◆ Problem to solve ◆
Search the listing for the word "store" and say how many lines have it, nothing besides.
━━━━━ Material for this task ━━━━━
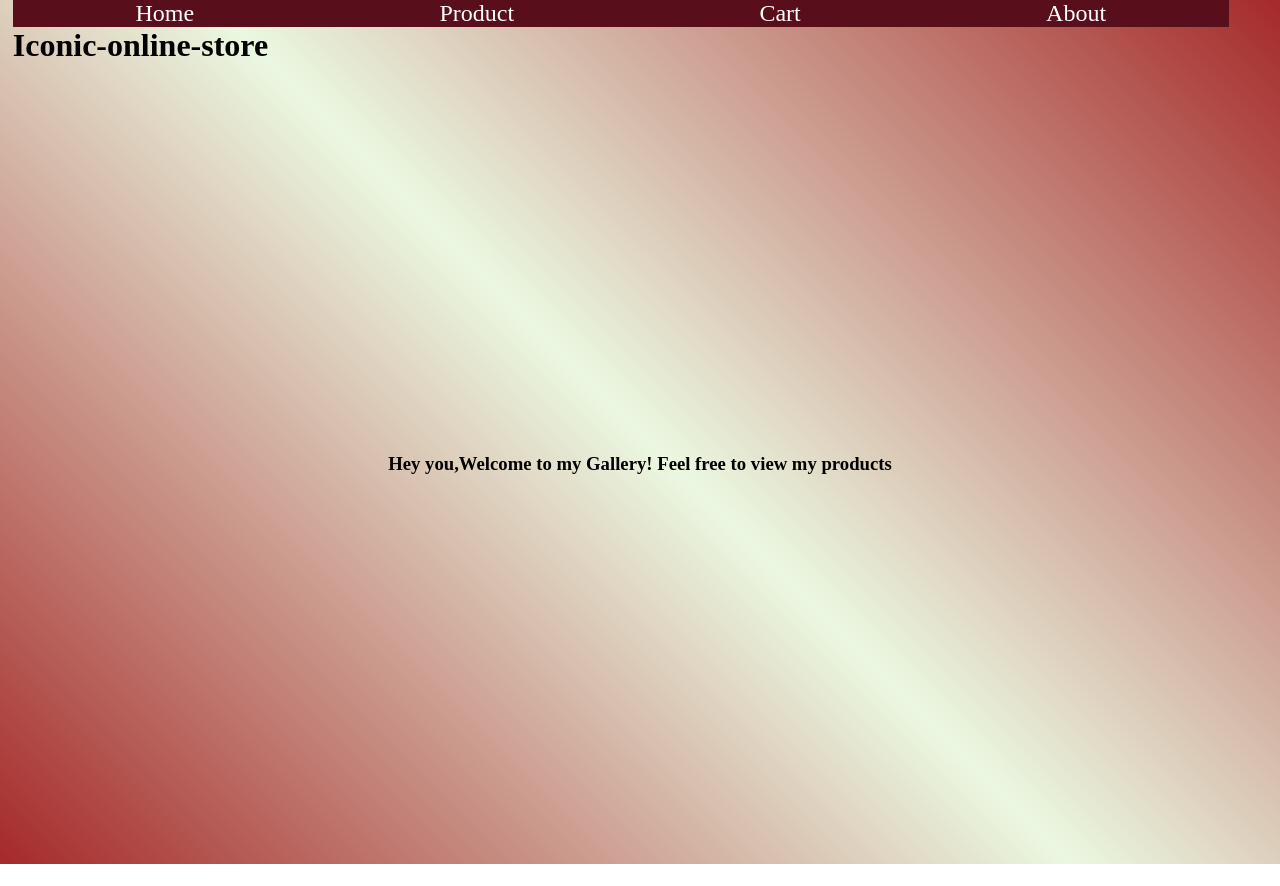
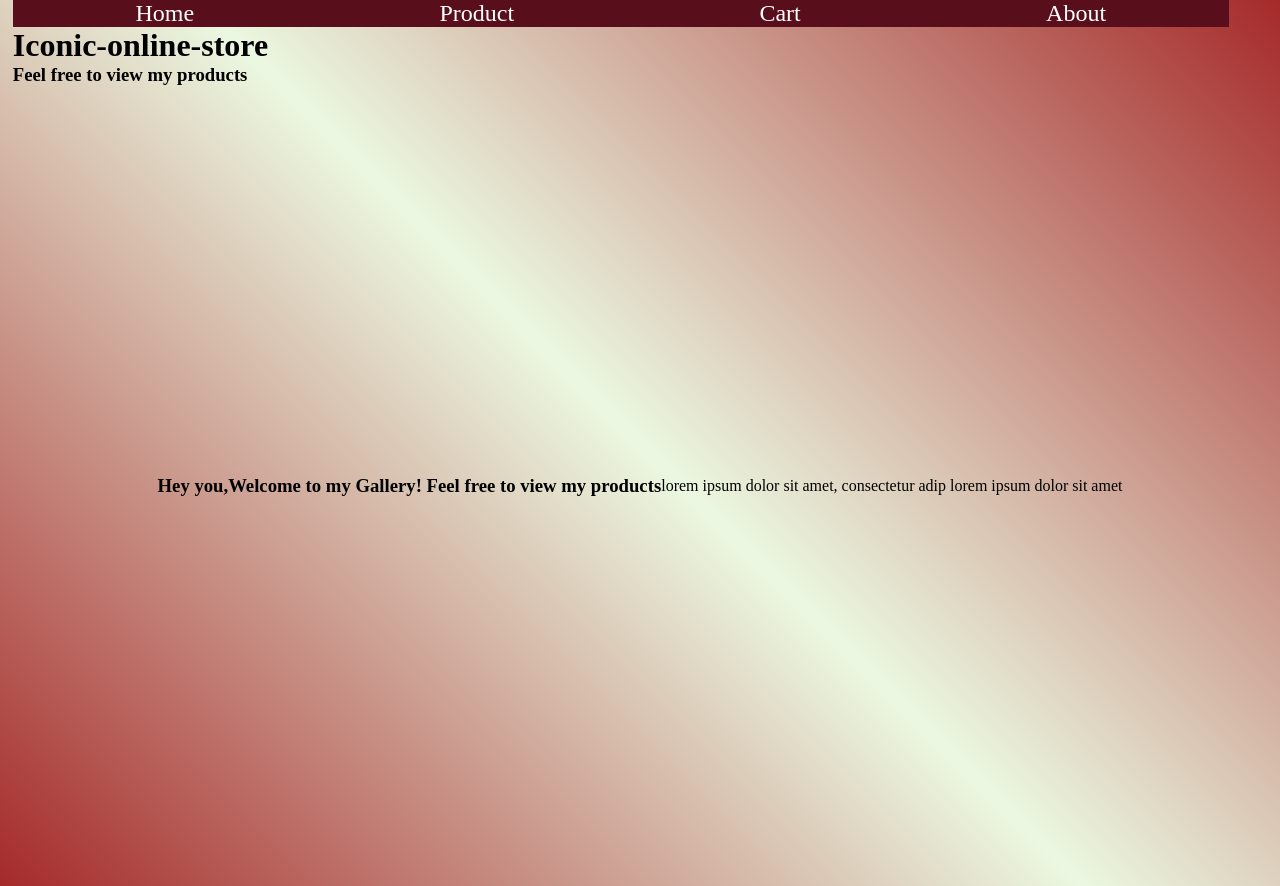
Before and after one commit to AngelosPa/iconic-store-redux, a React (Create React App) app: page / in a window 1280 px wide. Before the commit the page ends 864 px from the top, so only its background shows below. Built offline with nearby package versions, Linux system fonts and the light colour scheme.

Commit message:
deployment issues

```diff
--- a/src/App.js
+++ b/src/App.js
@@ -11,8 +11,8 @@ const App = () => {
   return (
     <Router>
       <Menu />
-      <h1>Iconic-online-store</h1>
-
+      <h1>Iconic-online-store </h1>
+      <h3>Feel free to view my products</h3>
       <Switch>
         <Route path={process.env.PUBLIC_URL + "/"} exact component={Home} />
         <Route path="/about" exact component={About} />
--- a/src/components/Home.js
+++ b/src/components/Home.js
@@ -4,6 +4,9 @@ const Home = () => {
   return (
     <div className="home">
       <h3>Hey you,Welcome to my Gallery! Feel free to view my products </h3>
+      <p>
+        lorem ipsum dolor sit amet, consectetur adip lorem ipsum dolor sit amet
+      </p>
     </div>
   );
 };
```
━━━━━
◆ Exercise response ◆
3